Exercise directions: Your answer must be an exact copy of the records below, with no pictures in it.

Screenshot and code edit data
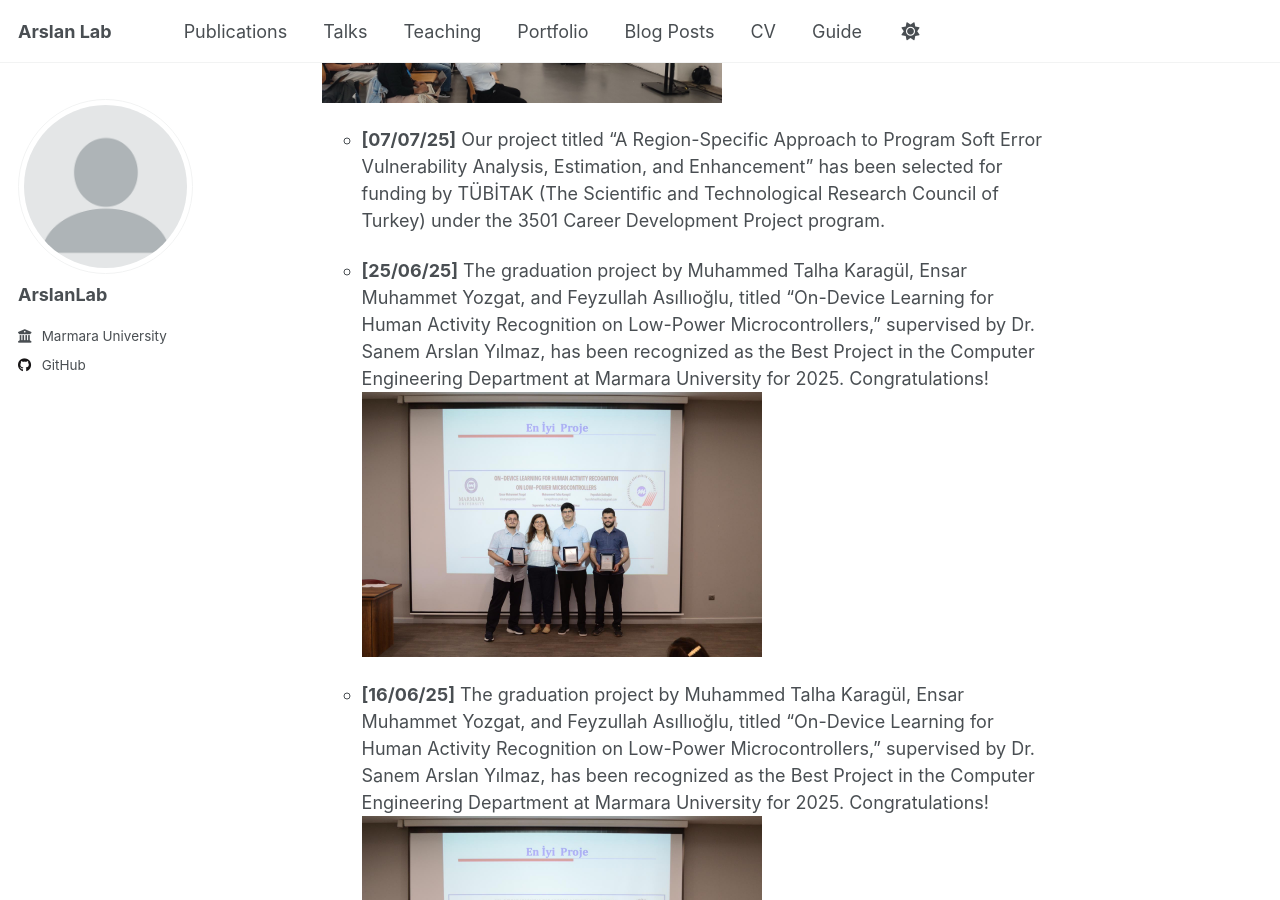
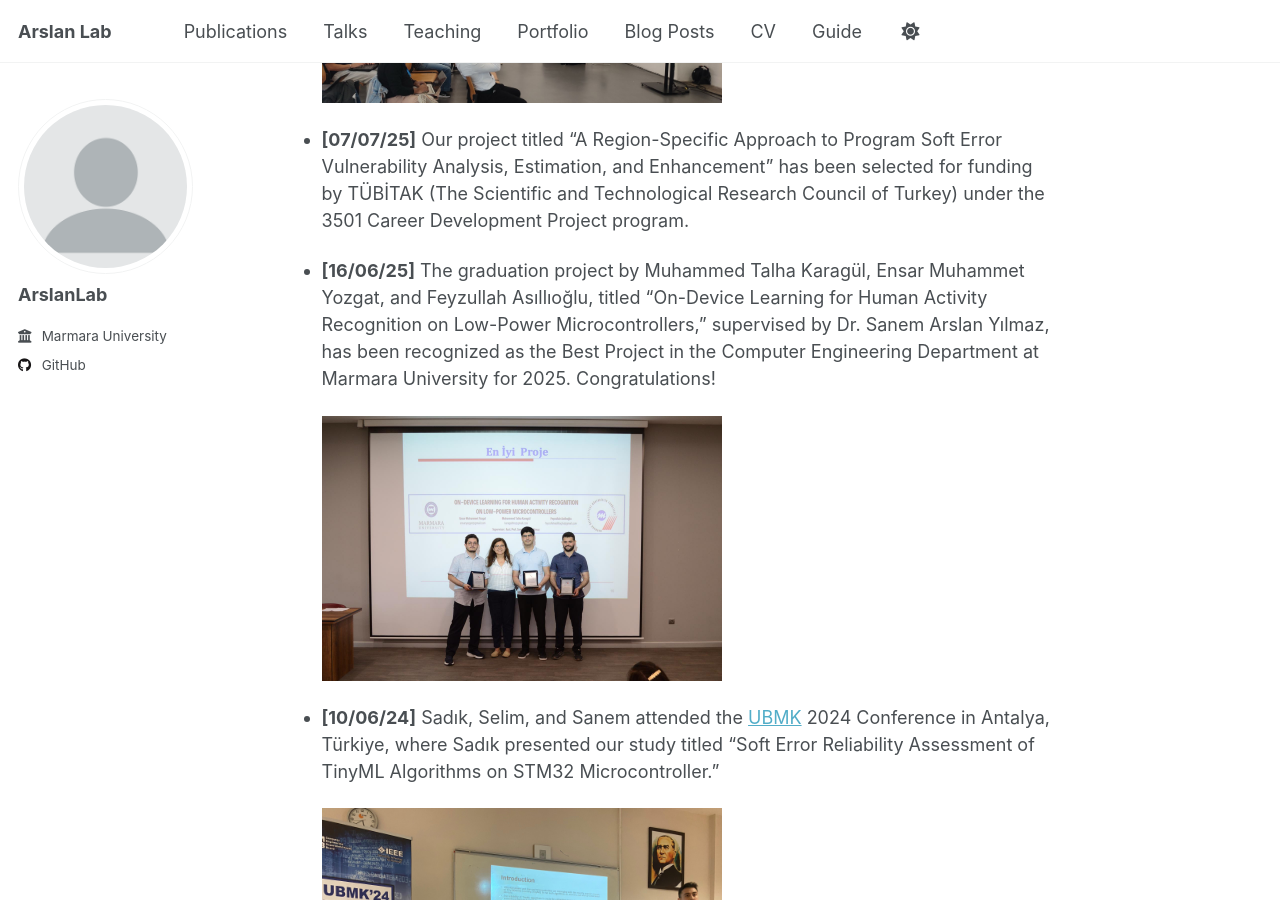
Before and after one commit to ArslanLab/arslanlab.github.io, a Jekyll site: the page built from _pages/about.md, in a window 1280 px wide and 900 px high, scrolled down 931 px. Built offline with Jekyll 4.4.1, drawn with Linux system fonts in a browser that asks for light colours; a script that is not in the unit is left out.

Commit message:
Update about.md

```diff
--- a/_pages/about.md
+++ b/_pages/about.md
@@ -28,16 +28,16 @@ We are always looking for motivated graduate/undergraduate students interested i
 
   <img src='/images/Talha.jpeg' width="400" height="200">
 
-  - **[07/07/25]** Our project titled “A Region-Specific Approach to Program Soft Error Vulnerability Analysis, Estimation, and Enhancement” has been selected for funding by TÜBİTAK (The Scientific and Technological Research Council of Turkey) under the 3501 Career Development Project program.
+- **[07/07/25]** Our project titled “A Region-Specific Approach to Program Soft Error Vulnerability Analysis, Estimation, and Enhancement” has been selected for funding by TÜBİTAK (The Scientific and Technological Research Council of Turkey) under the 3501 Career Development Project program.
 
-  - **[25/06/25]** The graduation project by Muhammed Talha Karagül, Ensar Muhammet Yozgat, and Feyzullah Asıllıoğlu, titled “On-Device Learning for Human Activity Recognition on Low-Power Microcontrollers,” supervised by Dr. Sanem Arslan Yılmaz, has been recognized as the Best Project in the Computer Engineering Department at Marmara University for 2025. Congratulations!
- <img src='/images/bitirme-ödül.jpeg' width="400" height="200">
+- **[16/06/25]** The graduation project by Muhammed Talha Karagül, Ensar Muhammet Yozgat, and Feyzullah Asıllıoğlu, titled “On-Device Learning for Human Activity Recognition on Low-Power Microcontrollers,” supervised by Dr. Sanem Arslan Yılmaz, has been recognized as the Best Project in the Computer Engineering Department at Marmara University for 2025. Congratulations!
 
-   - **[16/06/25]** The graduation project by Muhammed Talha Karagül, Ensar Muhammet Yozgat, and Feyzullah Asıllıoğlu, titled “On-Device Learning for Human Activity Recognition on Low-Power Microcontrollers,” supervised by Dr. Sanem Arslan Yılmaz, has been recognized as the Best Project in the Computer Engineering Department at Marmara University for 2025. Congratulations!
- <img src='/images/bitirme-ödül.jpeg' width="400" height="200">
+  <img src='/images/bitirme-ödül.jpeg' width="400" height="200">
 
-    - **[10/06/24]** Sadık, Selim, and Sanem attended the [UBMK](https://ubmk.org.tr/) 2024 Conference in Antalya, Türkiye, where Sadık presented our study titled “Soft Error Reliability Assessment of TinyML Algorithms on STM32 Microcontroller.”
+- **[10/06/24]** Sadık, Selim, and Sanem attended the [UBMK](https://ubmk.org.tr/) 2024 Conference in Antalya, Türkiye, where Sadık presented our study titled “Soft Error Reliability Assessment of TinyML Algorithms on STM32 Microcontroller.”
+
   <img src='/images/ubmk.JPG' width="400" height="200">
 
-    - **[10/06/24]** The graduation project by Sadık Akgedik, Osman Buğra Göktaş, and Ahmet Selim Karakuş, titled “Soft Error Reliability Assessment of TinyML Algorithms Executing on Embedded Devices,” supervised by Dr. Sanem Arslan Yılmaz, has been recognized as the Best Project in the Computer Engineering Department at Marmara University for 2024. Congratulations!
- <img src='/images/bitirme-ödül-2024.jpeg' width="400" height="200">
+- **[10/06/24]** The graduation project by Sadık Akgedik, Osman Buğra Göktaş, and Ahmet Selim Karakuş, titled “Soft Error Reliability Assessment of TinyML Algorithms Executing on Embedded Devices,” supervised by Dr. Sanem Arslan Yılmaz, has been recognized as the Best Project in the Computer Engineering Department at Marmara University for 2024. Congratulations!
+
+  <img src='/images/bitirme-ödül-2024.jpeg' width="400" height="200">
```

Result:
Before and after one commit to ArslanLab/arslanlab.github.io, a Jekyll site: the page built from _pages/about.md, in a window 1280 px wide and 900 px high, scrolled down 931 px. Built offline with Jekyll 4.4.1, drawn with Linux system fonts in a browser that asks for light colours; a script that is not in the unit is left out.

Commit message:
Update about.md

```diff
--- a/_pages/about.md
+++ b/_pages/about.md
@@ -28,16 +28,16 @@ We are always looking for motivated graduate/undergraduate students interested i
 
   <img src='/images/Talha.jpeg' width="400" height="200">
 
-  - **[07/07/25]** Our project titled “A Region-Specific Approach to Program Soft Error Vulnerability Analysis, Estimation, and Enhancement” has been selected for funding by TÜBİTAK (The Scientific and Technological Research Council of Turkey) under the 3501 Career Development Project program.
+- **[07/07/25]** Our project titled “A Region-Specific Approach to Program Soft Error Vulnerability Analysis, Estimation, and Enhancement” has been selected for funding by TÜBİTAK (The Scientific and Technological Research Council of Turkey) under the 3501 Career Development Project program.
 
-  - **[25/06/25]** The graduation project by Muhammed Talha Karagül, Ensar Muhammet Yozgat, and Feyzullah Asıllıoğlu, titled “On-Device Learning for Human Activity Recognition on Low-Power Microcontrollers,” supervised by Dr. Sanem Arslan Yılmaz, has been recognized as the Best Project in the Computer Engineering Department at Marmara University for 2025. Congratulations!
- <img src='/images/bitirme-ödül.jpeg' width="400" height="200">
+- **[16/06/25]** The graduation project by Muhammed Talha Karagül, Ensar Muhammet Yozgat, and Feyzullah Asıllıoğlu, titled “On-Device Learning for Human Activity Recognition on Low-Power Microcontrollers,” supervised by Dr. Sanem Arslan Yılmaz, has been recognized as the Best Project in the Computer Engineering Department at Marmara University for 2025. Congratulations!
 
-   - **[16/06/25]** The graduation project by Muhammed Talha Karagül, Ensar Muhammet Yozgat, and Feyzullah Asıllıoğlu, titled “On-Device Learning for Human Activity Recognition on Low-Power Microcontrollers,” supervised by Dr. Sanem Arslan Yılmaz, has been recognized as the Best Project in the Computer Engineering Department at Marmara University for 2025. Congratulations!
- <img src='/images/bitirme-ödül.jpeg' width="400" height="200">
+  <img src='/images/bitirme-ödül.jpeg' width="400" height="200">
 
-    - **[10/06/24]** Sadık, Selim, and Sanem attended the [UBMK](https://ubmk.org.tr/) 2024 Conference in Antalya, Türkiye, where Sadık presented our study titled “Soft Error Reliability Assessment of TinyML Algorithms on STM32 Microcontroller.”
+- **[10/06/24]** Sadık, Selim, and Sanem attended the [UBMK](https://ubmk.org.tr/) 2024 Conference in Antalya, Türkiye, where Sadık presented our study titled “Soft Error Reliability Assessment of TinyML Algorithms on STM32 Microcontroller.”
+
   <img src='/images/ubmk.JPG' width="400" height="200">
 
-    - **[10/06/24]** The graduation project by Sadık Akgedik, Osman Buğra Göktaş, and Ahmet Selim Karakuş, titled “Soft Error Reliability Assessment of TinyML Algorithms Executing on Embedded Devices,” supervised by Dr. Sanem Arslan Yılmaz, has been recognized as the Best Project in the Computer Engineering Department at Marmara University for 2024. Congratulations!
- <img src='/images/bitirme-ödül-2024.jpeg' width="400" height="200">
+- **[10/06/24]** The graduation project by Sadık Akgedik, Osman Buğra Göktaş, and Ahmet Selim Karakuş, titled “Soft Error Reliability Assessment of TinyML Algorithms Executing on Embedded Devices,” supervised by Dr. Sanem Arslan Yılmaz, has been recognized as the Best Project in the Computer Engineering Department at Marmara University for 2024. Congratulations!
+
+  <img src='/images/bitirme-ödül-2024.jpeg' width="400" height="200">
```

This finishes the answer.